Some things never change.

Now as a happily-married thirty-four-year old, I am still boy crazy, but the boys I am crushing on (besides my husband!) are the ones I find in well-written novels. And I should take a moment to broaden my definition here: it's the romance, really, that compels me in a book--whether the narrator be a boy or a girl. I rarely read a book without romance that captivates me. Does that make me shallow? I don't think so. I think wanting to love and be loved is a fundamental and universal desire--one I want to share in as I take a journey with a character in a novel.

My favorite book genre is YA. Why, you ask? Boys. Ha! Well, more or less anyway. YA books often deal with first love and first heartbreaks...and when I read them I find that little girl within me still obsessing over boys.

Here are some YA novels that contain my favorite romances:

  • Fire, by Kristin Cashore
  • The Dead, Tossed Waves, by Carrie Ryan
  • Matched, by Ally Condie
  • Poison Study, by Maria V. Snyder
  • Impossible, by Nancy Werlin
  • The Hunger Games, by Suzanne Collins
  • City of Bones, by Cassandra Clare
  • Unearthly, by Cynthia Hand
  • Paranormalcy, by Kiersten White

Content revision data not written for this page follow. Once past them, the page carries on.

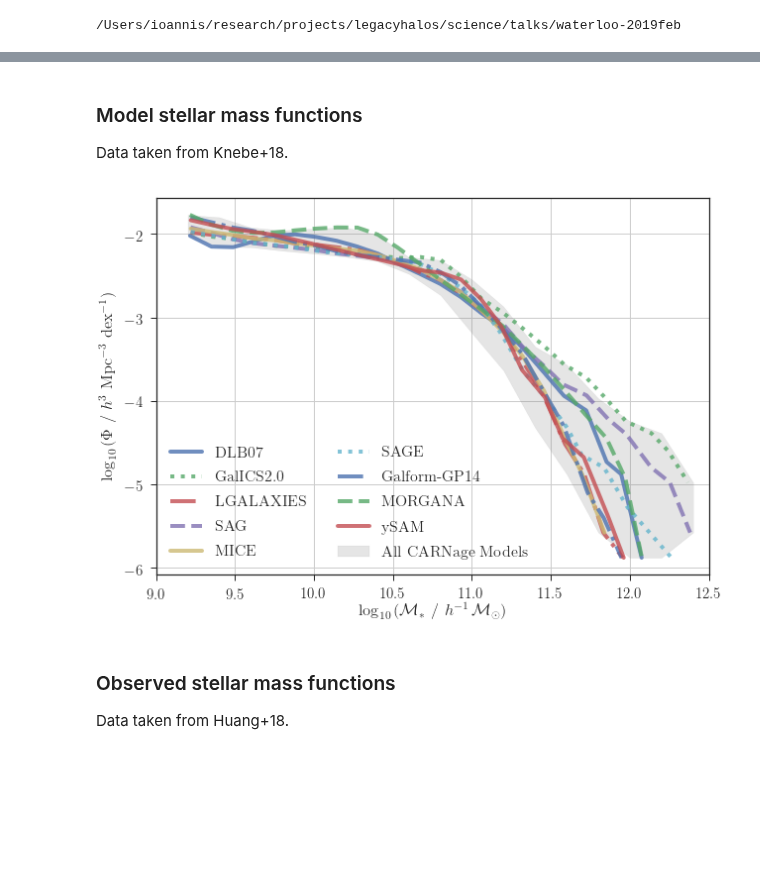
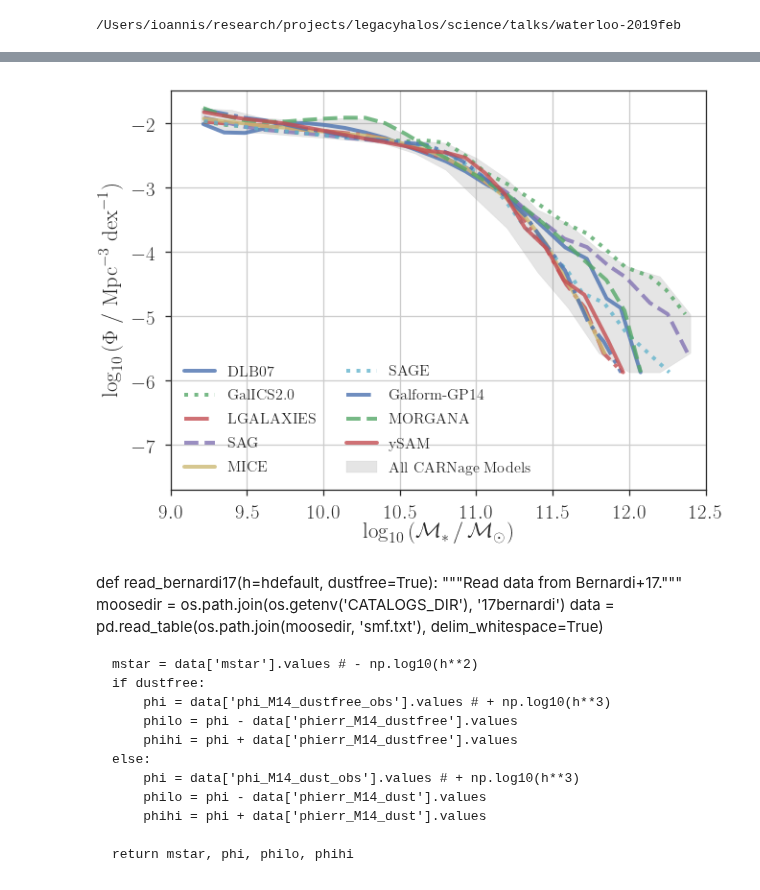
Before and after one commit to moustakas/legacyhalos, a Jupyter notebook: science/talks/waterloo-2019feb.ipynb, the cells around one changed output, grey strips where cells are left out. Drawn from its saved outputs; the diff is of its cells as text; code cells hidden in the pictures; blank space fills up the shorter version.

```diff
--- a/science/talks/waterloo-2019feb.ipynb
+++ b/science/talks/waterloo-2019feb.ipynb
@@ -358,15 +123,0 @@ def qa_deltamass(xmass, ymass, xlabel=None, ylabel=None, xlim=None,
-# %%
-lhphot_mstar = lhphot['mstar_avg']
-lsphot_mstar = lsphot['mstar_avg']
-mendel_tab5_mstar = upenn['mstar_tab5_mendel']
-mendel_tab3_mstar = upenn['mstar_tab3_mendel']
-sdssphot_mstar = sdssphot['mstar_avg']
-
-good = ( (lhphot_mstar > 0) * (mendel_tab3_mstar > 0) * (mendel_tab5_mstar > 0) *
-        (sdssphot_mstar > 0) * (lsphot_mstar > 0) )
-
-lhphot_mstar = lhphot_mstar[good]
-mendel_tab3_mstar = mendel_tab3_mstar[good]
-mendel_tab5_mstar = mendel_tab5_mstar[good]
-lsphot_mstar = lsphot_mstar[good]
-sdssphot_mstar = sdssphot_mstar[good]
@@ -644,7 +124,3 @@ qa_carnage_smhm(png='smhm-carnage.png')
-# %% [markdown]
-### Model stellar mass functions
-
-Data taken from Knebe+18.
 # %%
 def read_carnage_smf(fullrange=False, seed=None, h=hdefault):
     """Data taken from Knebe+18."""
@@ -712,20 +188,18 @@ def qa_carnage_smf(individual=True, fullrange=False, png=None, ylim=None):
     if ylim:
         ax.set_ylim(ylim)
 
-    ax.set_xlabel(mstar_label2())
-    ax.set_ylabel(phi_label())
+    ax.set_xlabel(mstar_label3())
+    ax.set_ylabel(phi_label2())
     ax.legend(loc='lower left', ncol=2, fontsize=16)
+
+    plt.subplots_adjust(top=0.95)
 
     if png:
         plt.savefig(os.path.join(talkdir, png))
-# %%
-qa_carnage_smf(fullrange=True)
-# %% [output]
-[figure, removed]
-# %% [markdown]
-### Observed stellar mass functions
-
-Data taken from Huang+18.
+# %%
+qa_carnage_smf(fullrange=True, ylim=(-7.7, -1.5), png='smf-carnage-fullrange.png')
+# %% [output]
+[figure, added]
 # %%
 def read_li09():
     """Read data from Li & White 2009."""
@@ -781,3 +237,21 @@ def read_bernardi17(h=hdefault, dustfree=True):
+# %% [markdown]
+def read_bernardi17(h=hdefault, dustfree=True):
+    """Read data from Bernardi+17."""
+    moosedir = os.path.join(os.getenv('CATALOGS_DIR'), '17bernardi')
+    data = pd.read_table(os.path.join(moosedir, 'smf.txt'),
+                         delim_whitespace=True)
+
+    mstar = data['mstar'].values # - np.log10(h**2)
+    if dustfree:
+        phi = data['phi_M14_dustfree_obs'].values # + np.log10(h**3)
+        philo = phi - data['phierr_M14_dustfree'].values
+        phihi = phi + data['phierr_M14_dustfree'].values
+    else:
+        phi = data['phi_M14_dust_obs'].values # + np.log10(h**3)
+        philo = phi - data['phierr_M14_dust'].values
+        phihi = phi + data['phierr_M14_dust'].values
+
+    return mstar, phi, philo, phihi
 # %%
 def read_huang18(cModel=False, BCG=False, total=False, h=hdefault):
 
```
Also changed, not shown: parts of 85 cells of this notebook, 3 other files.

You may have also noticed that these YA books are also fantastical in nature, but that is the subject of another blog entry!